**DATASET RECORDS**:

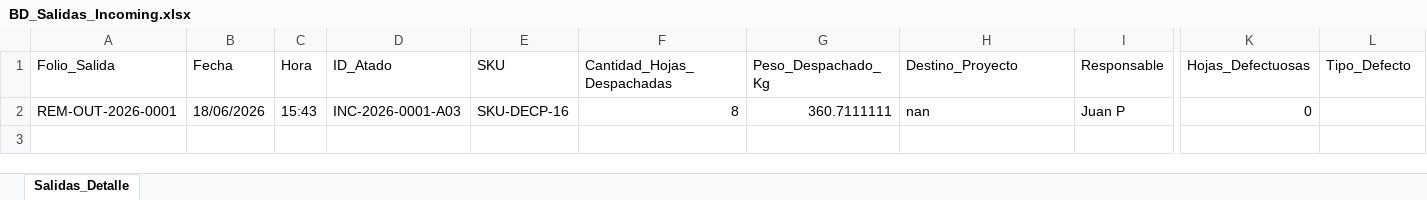
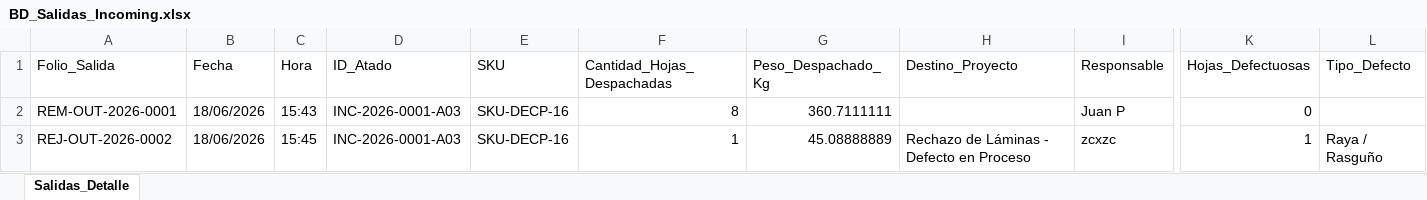
Before and after one commit to jesusalbertomoraleslopez-byte/incoming-calidad, an Excel workbook: BD_Salidas_Incoming.xlsx, sheet Salidas_Detalle, drawn as a sheet; only a part is shown, gaps mark what is left out; values as stored, in another font and other column widths than the file's, no borders; rows hold the shown columns only; the diff names each change by its address in the sheet, - before the commit and + after, or states it on an @@ line.

Commit message:
Auto-registro SGC: Folio RECHAZO-REJ-OUT-2026-0002

```diff
--- a/BD_Salidas_Incoming.xlsx (sheet Salidas_Detalle)
+++ b/BD_Salidas_Incoming.xlsx (sheet Salidas_Detalle)
-H2 (Destino_Proyecto): nan
+H2 (Destino_Proyecto): (empty)
+row 3: REJ-OUT-2026-0002 | 18/06/2026 | 15:45 | INC-2026-0001-A03 | SKU-DECP-16 | 1 | 45.08888889 | Rechazo de Láminas - Defecto en Proceso | zcxzc | 1 | Raya / Rasguño
```
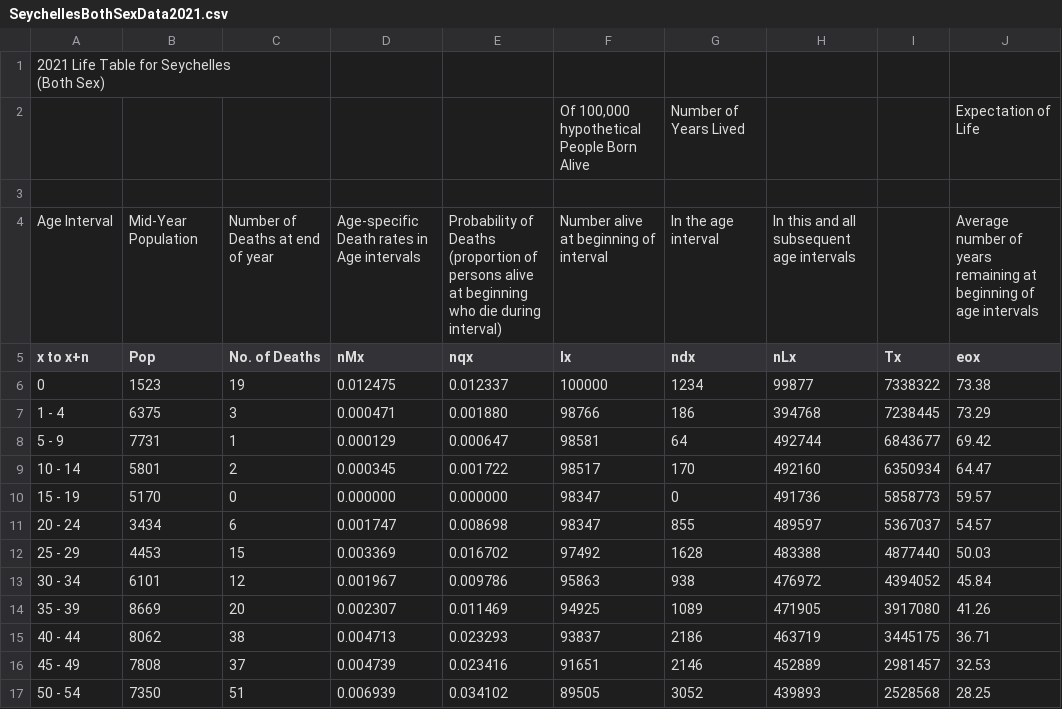
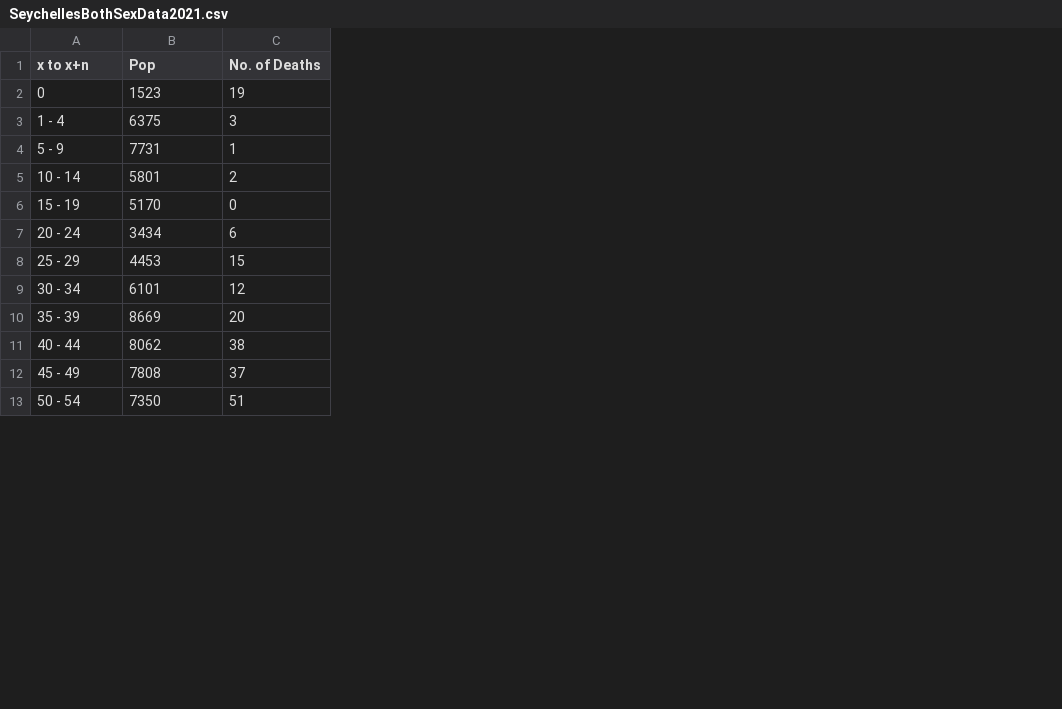
Before and after one commit to OxfordIHTM/seychelles-statistics-training, a CSV file: data/SeychellesBothSexData2021.csv, drawn as a sheet; only a part is shown; removed rows and columns are numbered as before the commit, all else as after; ↵ is a line break in a cell; the diff names each change by its address in the sheet, - before the commit and + after, or states it on an @@ line.

Commit message:
Add files via upload

```diff
--- a/data/SeychellesBothSexData2021.csv
+++ b/data/SeychellesBothSexData2021.csv
-column D (nMx), rows 6-17: 0.012475 | 0.000471 | 0.000129 | 0.000345 | 0.000000 | 0.001747 | 0.003369 | 0.001967 | 0.002307 | 0.004713 | 0.004739 | 0.006939
-column E (nqx), rows 6-17: 0.012337 | 0.001880 | 0.000647 | 0.001722 | 0.000000 | 0.008698 | 0.016702 | 0.009786 | 0.011469 | 0.023293 | 0.023416 | 0.034102
-column F (lx), rows 6-17: 100000 | 98766 | 98581 | 98517 | 98347 | 98347 | 97492 | 95863 | 94925 | 93837 | 91651 | 89505
-column G (ndx), rows 6-17: 1234 | 186 | 64 | 170 | 0 | 855 | 1628 | 938 | 1089 | 2186 | 2146 | 3052
-column H (nLx), rows 6-17: 99877 | 394768 | 492744 | 492160 | 491736 | 489597 | 483388 | 476972 | 471905 | 463719 | 452889 | 439893
-column I (Tx), rows 6-17: 7338322 | 7238445 | 6843677 | 6350934 | 5858773 | 5367037 | 4877440 | 4394052 | 3917080 | 3445175 | 2981457 | 2528568
-column J (eox), rows 6-17: 73.38 | 73.29 | 69.42 | 64.47 | 59.57 | 54.57 | 50.03 | 45.84 | 41.26 | 36.71 | 32.53 | 28.25
-row 1: 2021 Life Table for Seychelles ↵ (Both Sex)
-row 2:  |  |  |  |  | Of 100,000 hypothetical People Born Alive | Number of Years Lived |  |  | Expectation of Life
-row 3: (empty)
-row 4: Age Interval | Mid-Year Population | Number of Deaths at end of year | Age-specific Death rates in Age intervals | Probability of Deaths (proportion of persons alive at beginning who die during interval) | Number alive at beginning of interval | In the age interval | In this and all subsequent age intervals |  | Average number of years remaining at beginning of age intervals
```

**WHAT YOU WILL DO**:
Write out the records shown above exactly, but do not include any images.

**WRITTEN SOLUTION**:
Before and after one commit to jesusalbertomoraleslopez-byte/incoming-calidad, an Excel workbook: BD_Salidas_Incoming.xlsx, sheet Salidas_Detalle, drawn as a sheet; only a part is shown, gaps mark what is left out; values as stored, in another font and other column widths than the file's, no borders; rows hold the shown columns only; the diff names each change by its address in the sheet, - before the commit and + after, or states it on an @@ line.

Commit message:
Auto-registro SGC: Folio RECHAZO-REJ-OUT-2026-0002

```diff
--- a/BD_Salidas_Incoming.xlsx (sheet Salidas_Detalle)
+++ b/BD_Salidas_Incoming.xlsx (sheet Salidas_Detalle)
-H2 (Destino_Proyecto): nan
+H2 (Destino_Proyecto): (empty)
+row 3: REJ-OUT-2026-0002 | 18/06/2026 | 15:45 | INC-2026-0001-A03 | SKU-DECP-16 | 1 | 45.08888889 | Rechazo de Láminas - Defecto en Proceso | zcxzc | 1 | Raya / Rasguño
```
Before and after one commit to OxfordIHTM/seychelles-statistics-training, a CSV file: data/SeychellesBothSexData2021.csv, drawn as a sheet; only a part is shown; removed rows and columns are numbered as before the commit, all else as after; ↵ is a line break in a cell; the diff names each change by its address in the sheet, - before the commit and + after, or states it on an @@ line.

Commit message:
Add files via upload

```diff
--- a/data/SeychellesBothSexData2021.csv
+++ b/data/SeychellesBothSexData2021.csv
-column D (nMx), rows 6-17: 0.012475 | 0.000471 | 0.000129 | 0.000345 | 0.000000 | 0.001747 | 0.003369 | 0.001967 | 0.002307 | 0.004713 | 0.004739 | 0.006939
-column E (nqx), rows 6-17: 0.012337 | 0.001880 | 0.000647 | 0.001722 | 0.000000 | 0.008698 | 0.016702 | 0.009786 | 0.011469 | 0.023293 | 0.023416 | 0.034102
-column F (lx), rows 6-17: 100000 | 98766 | 98581 | 98517 | 98347 | 98347 | 97492 | 95863 | 94925 | 93837 | 91651 | 89505
-column G (ndx), rows 6-17: 1234 | 186 | 64 | 170 | 0 | 855 | 1628 | 938 | 1089 | 2186 | 2146 | 3052
-column H (nLx), rows 6-17: 99877 | 394768 | 492744 | 492160 | 491736 | 489597 | 483388 | 476972 | 471905 | 463719 | 452889 | 439893
-column I (Tx), rows 6-17: 7338322 | 7238445 | 6843677 | 6350934 | 5858773 | 5367037 | 4877440 | 4394052 | 3917080 | 3445175 | 2981457 | 2528568
-column J (eox), rows 6-17: 73.38 | 73.29 | 69.42 | 64.47 | 59.57 | 54.57 | 50.03 | 45.84 | 41.26 | 36.71 | 32.53 | 28.25
-row 1: 2021 Life Table for Seychelles ↵ (Both Sex)
-row 2:  |  |  |  |  | Of 100,000 hypothetical People Born Alive | Number of Years Lived |  |  | Expectation of Life
-row 3: (empty)
-row 4: Age Interval | Mid-Year Population | Number of Deaths at end of year | Age-specific Death rates in Age intervals | Probability of Deaths (proportion of persons alive at beginning who die during interval) | Number alive at beginning of interval | In the age interval | In this and all subsequent age intervals |  | Average number of years remaining at beginning of age intervals
```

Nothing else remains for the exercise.